*DATASET EXTRACT*.
───
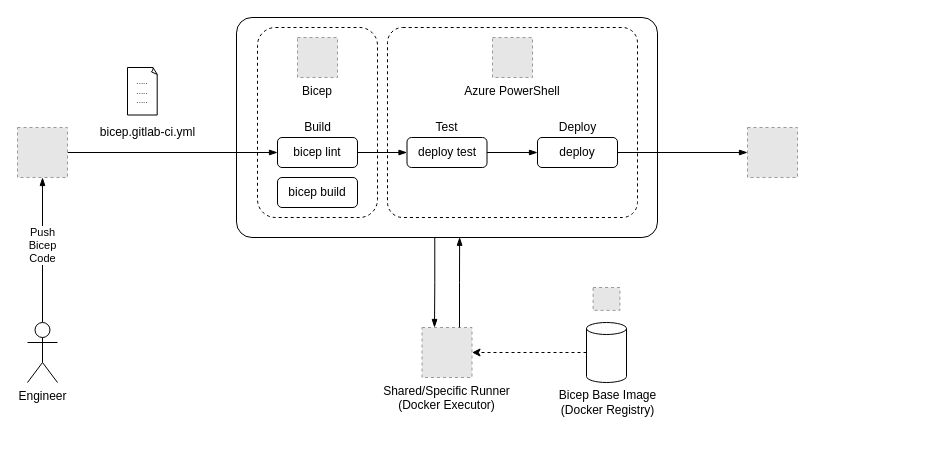
Earlier version of the draw.io diagram page "deployment" (2 of 3) of assets/2025-06-08-bicep-deployment-stack/bicep-deployment-stack.drawio (webflow-development/webflow.github.io). Source tidied: cells renumbered, new cells numbered last; positions are measured from the earlier drawing's top-left corner, leaving out a move shared by most shapes. Both pictures are drawn from the tidied source at 100%, with x=0, y=0 at pixel (17, 17). Pictures stored in the file or linked from it are replaced by grey dashed boxes.
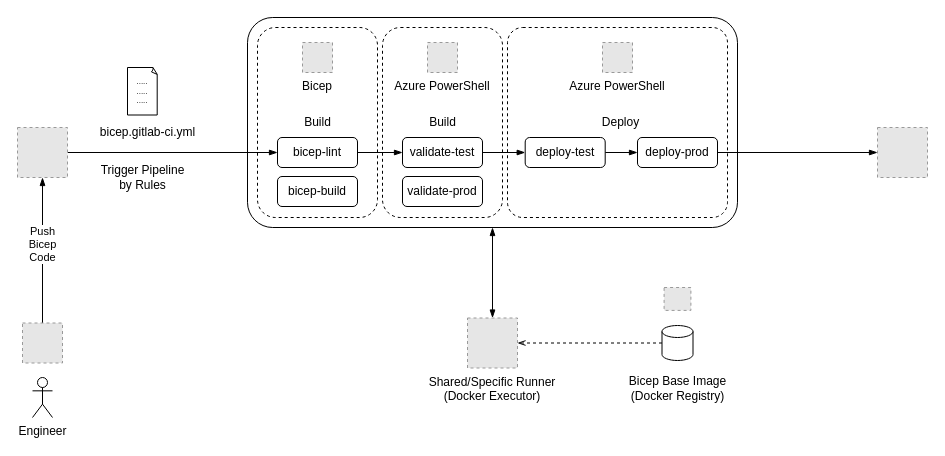
The same diagram, later.

Unchanged cells that the change refers to:
```xml
<mxCell id="7" style="fillColor=#E6E6E6;strokeColor=#999999;dashed=1;verticalLabelPosition=bottom;labelBackgroundColor=default;verticalAlign=top;" parent="1" vertex="1">
  <mxGeometry y="110" width="50" height="50" as="geometry" />
</mxCell>
```

What changed in the source:
```diff
@@
-    <mxCell id="2" style="edgeStyle=orthogonalEdgeStyle;rounded=0;jettySize=auto;html=1;entryX=0.25;entryY=0;entryDx=0;entryDy=0;exitX=0.471;exitY=0.999;exitDx=0;exitDy=0;exitPerimeter=0;endArrow=blockThin;endFill=1;" parent="1" edge="1" source="3" target="26">
-      <mxGeometry relative="1" as="geometry" />
-    </mxCell>
-    <mxCell id="3" style="rounded=1;whiteSpace=wrap;html=1;arcSize=7;" parent="1" vertex="1">
-      <mxGeometry x="219" width="421" height="220" as="geometry" />
+    <mxCell id="3" style="rounded=1;whiteSpace=wrap;html=1;arcSize=12;" parent="1" vertex="1">
+      <mxGeometry x="230" width="490" height="210" as="geometry" />
     </mxCell>
+    <mxCell id="32" style="rounded=1;whiteSpace=wrap;html=1;dashed=1;" parent="1" vertex="1">
+      <mxGeometry x="365" y="10" width="120" height="190" as="geometry" />
+    </mxCell>
@@
     <mxCell id="5" style="rounded=1;whiteSpace=wrap;html=1;dashed=1;arcSize=8;" parent="1" vertex="1">
-      <mxGeometry x="370" y="10" width="250" height="190" as="geometry" />
+      <mxGeometry x="490" y="10" width="220" height="190" as="geometry" />
     </mxCell>
@@
     <mxCell id="8" style="fillColor=#E6E6E6;strokeColor=#999999;dashed=1;verticalLabelPosition=bottom;labelBackgroundColor=default;verticalAlign=top;" parent="1" vertex="1">
-      <mxGeometry x="730" y="110" width="50" height="50" as="geometry" />
+      <mxGeometry x="860" y="110" width="50" height="50" as="geometry" />
     </mxCell>
-    <mxCell id="9" style="edgeStyle=orthogonalEdgeStyle;rounded=0;jettySize=auto;html=1;endArrow=blockThin;endFill=1;" parent="1" edge="1" source="11" target="7">
+    <mxCell id="9" style="edgeStyle=orthogonalEdgeStyle;rounded=0;jettySize=auto;html=1;endArrow=blockThin;endFill=1;exitX=0.5;exitY=0;exitDx=0;exitDy=0;" parent="1" edge="1" source="39" target="7">
       <mxGeometry relative="1" as="geometry" />
     </mxCell>
@@
     <mxCell id="11" value="Engineer" style="shape=umlActor;verticalLabelPosition=bottom;verticalAlign=top;html=1;outlineConnect=0;" parent="1" vertex="1">
-      <mxGeometry x="10" y="305" width="30" height="60" as="geometry" />
+      <mxGeometry x="15" y="360" width="20" height="40" as="geometry" />
     </mxCell>
-    <mxCell id="12" style="edgeStyle=orthogonalEdgeStyle;rounded=0;jettySize=auto;html=1;entryX=0;entryY=0.5;entryDx=0;entryDy=0;endArrow=blockThin;endFill=1;" parent="1" edge="1" source="13" target="16">
+    <mxCell id="12" style="edgeStyle=orthogonalEdgeStyle;rounded=0;jettySize=auto;html=1;endArrow=blockThin;endFill=1;" parent="1" edge="1" source="13" target="34">
       <mxGeometry relative="1" as="geometry" />
     </mxCell>
-    <mxCell id="13" value="bicep lint" style="rounded=1;whiteSpace=wrap;html=1;" parent="1" vertex="1">
+    <mxCell id="13" value="bicep-lint" style="rounded=1;whiteSpace=wrap;html=1;" parent="1" vertex="1">
       <mxGeometry x="260" y="120" width="80" height="30" as="geometry" />
     </mxCell>
-    <mxCell id="14" value="bicep build" style="rounded=1;whiteSpace=wrap;html=1;" parent="1" vertex="1">
-      <mxGeometry x="260" y="160" width="80" height="30" as="geometry" />
+    <mxCell id="14" value="bicep-build" style="rounded=1;whiteSpace=wrap;html=1;" parent="1" vertex="1">
+      <mxGeometry x="260" y="159" width="80" height="30" as="geometry" />
     </mxCell>
@@
-    <mxCell id="16" value="deploy test" style="rounded=1;whiteSpace=wrap;html=1;" parent="1" vertex="1">
-      <mxGeometry x="389.5" y="120" width="80" height="30" as="geometry" />
+    <mxCell id="16" value="deploy-test" style="rounded=1;whiteSpace=wrap;html=1;" parent="1" vertex="1">
+      <mxGeometry x="507.7" y="120" width="80" height="30" as="geometry" />
     </mxCell>
@@
-    <mxCell id="18" value="deploy" style="rounded=1;whiteSpace=wrap;html=1;" parent="1" vertex="1">
-      <mxGeometry x="520" y="120" width="80" height="30" as="geometry" />
+    <mxCell id="18" value="deploy-prod" style="rounded=1;whiteSpace=wrap;html=1;" parent="1" vertex="1">
+      <mxGeometry x="620" y="120" width="80" height="30" as="geometry" />
     </mxCell>
     <mxCell id="19" value="Bicep" style="fillColor=#E6E6E6;strokeColor=#999999;dashed=1;verticalLabelPosition=bottom;labelBackgroundColor=default;verticalAlign=top;" parent="1" vertex="1">
-      <mxGeometry x="280" y="20" width="40" height="40" as="geometry" />
+      <mxGeometry x="285" y="25" width="30" height="30" as="geometry" />
     </mxCell>
@@
     <mxCell id="22" value="Azure PowerShell" style="fillColor=#E6E6E6;strokeColor=#999999;dashed=1;verticalLabelPosition=bottom;labelBackgroundColor=default;verticalAlign=top;" parent="1" vertex="1">
-      <mxGeometry x="475" y="20" width="40" height="40" as="geometry" />
+      <mxGeometry x="585" y="25" width="30" height="30" as="geometry" />
     </mxCell>
     <mxCell id="23" value="Build" style="text;html=1;align=center;verticalAlign=middle;strokeColor=none;fillColor=none;" parent="1" vertex="1">
-      <mxGeometry x="275" y="95" width="50" height="30" as="geometry" />
+      <mxGeometry x="275" y="90" width="50" height="30" as="geometry" />
     </mxCell>
-    <mxCell id="24" value="Test" style="text;html=1;align=center;verticalAlign=middle;strokeColor=none;fillColor=none;" parent="1" vertex="1">
-      <mxGeometry x="404" y="95" width="50" height="30" as="geometry" />
-    </mxCell>
     <mxCell id="25" value="Deploy" style="text;html=1;align=center;verticalAlign=middle;strokeColor=none;fillColor=none;" parent="1" vertex="1">
-      <mxGeometry x="530" y="95" width="60" height="30" as="geometry" />
+      <mxGeometry x="572.7" y="90" width="60" height="30" as="geometry" />
     </mxCell>
+    <mxCell id="27" style="edgeStyle=none;html=1;startArrow=blockThin;startFill=1;endArrow=blockThin;endFill=1;" parent="1" edge="1" source="26" target="3">
+      <mxGeometry relative="1" as="geometry" />
+    </mxCell>
     <mxCell id="26" value="Shared/Specific Runner&#10;(Docker Executor)" style="fillColor=#E6E6E6;strokeColor=#999999;dashed=1;verticalLabelPosition=bottom;labelBackgroundColor=default;verticalAlign=top;" parent="1" vertex="1">
-      <mxGeometry x="404.5" y="310" width="50" height="50" as="geometry" />
+      <mxGeometry x="450" y="300.5" width="50" height="50" as="geometry" />
     </mxCell>
-    <mxCell id="27" style="edgeStyle=orthogonalEdgeStyle;rounded=0;jettySize=auto;html=1;exitX=0.75;exitY=0;exitDx=0;exitDy=0;entryX=0.53;entryY=0.999;entryDx=0;entryDy=0;entryPerimeter=0;endArrow=blockThin;endFill=1;" parent="1" edge="1" source="26" target="3">
-      <mxGeometry relative="1" as="geometry" />
-    </mxCell>
     <mxCell id="28" style="shape=cylinder3;whiteSpace=wrap;html=1;boundedLbl=1;backgroundOutline=1;size=6;" parent="1" vertex="1">
-      <mxGeometry x="569" y="305" width="40" height="60" as="geometry" />
+      <mxGeometry x="644.5" y="308" width="31" height="35" as="geometry" />
     </mxCell>
     <mxCell id="29" value="Bicep Base Image&lt;div&gt;(Docker Registry)&lt;/div&gt;" style="text;html=1;align=center;verticalAlign=middle;strokeColor=none;fillColor=none;" parent="1" vertex="1">
-      <mxGeometry x="530" y="365" width="120" height="40" as="geometry" />
+      <mxGeometry x="600" y="350.5" width="120" height="40" as="geometry" />
     </mxCell>
-    <mxCell id="30" style="edgeStyle=orthogonalEdgeStyle;rounded=0;jettySize=auto;html=1;dashed=1;" parent="1" edge="1" source="28" target="26">
+    <mxCell id="30" style="edgeStyle=orthogonalEdgeStyle;rounded=0;jettySize=auto;html=1;dashed=1;endArrow=openThin;endFill=0;" parent="1" edge="1" source="28" target="26">
       <mxGeometry relative="1" as="geometry" />
     </mxCell>
     <mxCell id="31" style="fillColor=#E6E6E6;strokeColor=#999999;dashed=1;verticalLabelPosition=bottom;labelBackgroundColor=default;verticalAlign=top;" parent="1" vertex="1">
-      <mxGeometry x="575.6" y="270" width="26.8" height="22.9" as="geometry" />
+      <mxGeometry x="646.6" y="270" width="26.8" height="22.9" as="geometry" />
     </mxCell>
+    <mxCell id="33" style="edgeStyle=none;html=1;endArrow=blockThin;endFill=1;" parent="1" edge="1" source="34" target="16">
+      <mxGeometry relative="1" as="geometry" />
+    </mxCell>
+    <mxCell id="34" value="validate-test" style="rounded=1;whiteSpace=wrap;html=1;" parent="1" vertex="1">
+      <mxGeometry x="385" y="120" width="80" height="30" as="geometry" />
+    </mxCell>
+    <mxCell id="35" value="validate-prod" style="rounded=1;whiteSpace=wrap;html=1;" parent="1" vertex="1">
+      <mxGeometry x="385" y="159" width="80" height="30" as="geometry" />
+    </mxCell>
+    <mxCell id="36" value="Build" style="text;html=1;align=center;verticalAlign=middle;strokeColor=none;fillColor=none;" parent="1" vertex="1">
+      <mxGeometry x="400" y="90" width="50" height="30" as="geometry" />
+    </mxCell>
+    <mxCell id="37" value="Azure PowerShell" style="fillColor=#E6E6E6;strokeColor=#999999;dashed=1;verticalLabelPosition=bottom;labelBackgroundColor=default;verticalAlign=top;" parent="1" vertex="1">
+      <mxGeometry x="410" y="25" width="30" height="30" as="geometry" />
+    </mxCell>
+    <mxCell id="38" value="Trigger Pipeline&lt;div&gt;by Rules&lt;/div&gt;" style="text;html=1;align=center;verticalAlign=middle;strokeColor=none;fillColor=none;" parent="1" vertex="1">
+      <mxGeometry x="70" y="140" width="110" height="40" as="geometry" />
+    </mxCell>
+    <mxCell id="39" style="fillColor=#E6E6E6;strokeColor=#999999;dashed=1;verticalLabelPosition=bottom;labelBackgroundColor=default;verticalAlign=top;" parent="1" vertex="1">
+      <mxGeometry x="5" y="305.5" width="40" height="40" as="geometry" />
+    </mxCell>
```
───
*YOUR TASK*.
Pull out all lines from the entries above that include the word "Docker".

*ANSWER SPACE*.
     <mxCell id="26" value="Shared/Specific Runner&#10;(Docker Executor)" style="fillColor=#E6E6E6;strokeColor=#999999;dashed=1;verticalLabelPosition=bottom;labelBackgroundColor=default;verticalAlign=top;" parent="1" vertex="1">
     <mxCell id="29" value="Bicep Base Image&lt;div&gt;(Docker Registry)&lt;/div&gt;" style="text;html=1;align=center;verticalAlign=middle;strokeColor=none;fillColor=none;" parent="1" vertex="1">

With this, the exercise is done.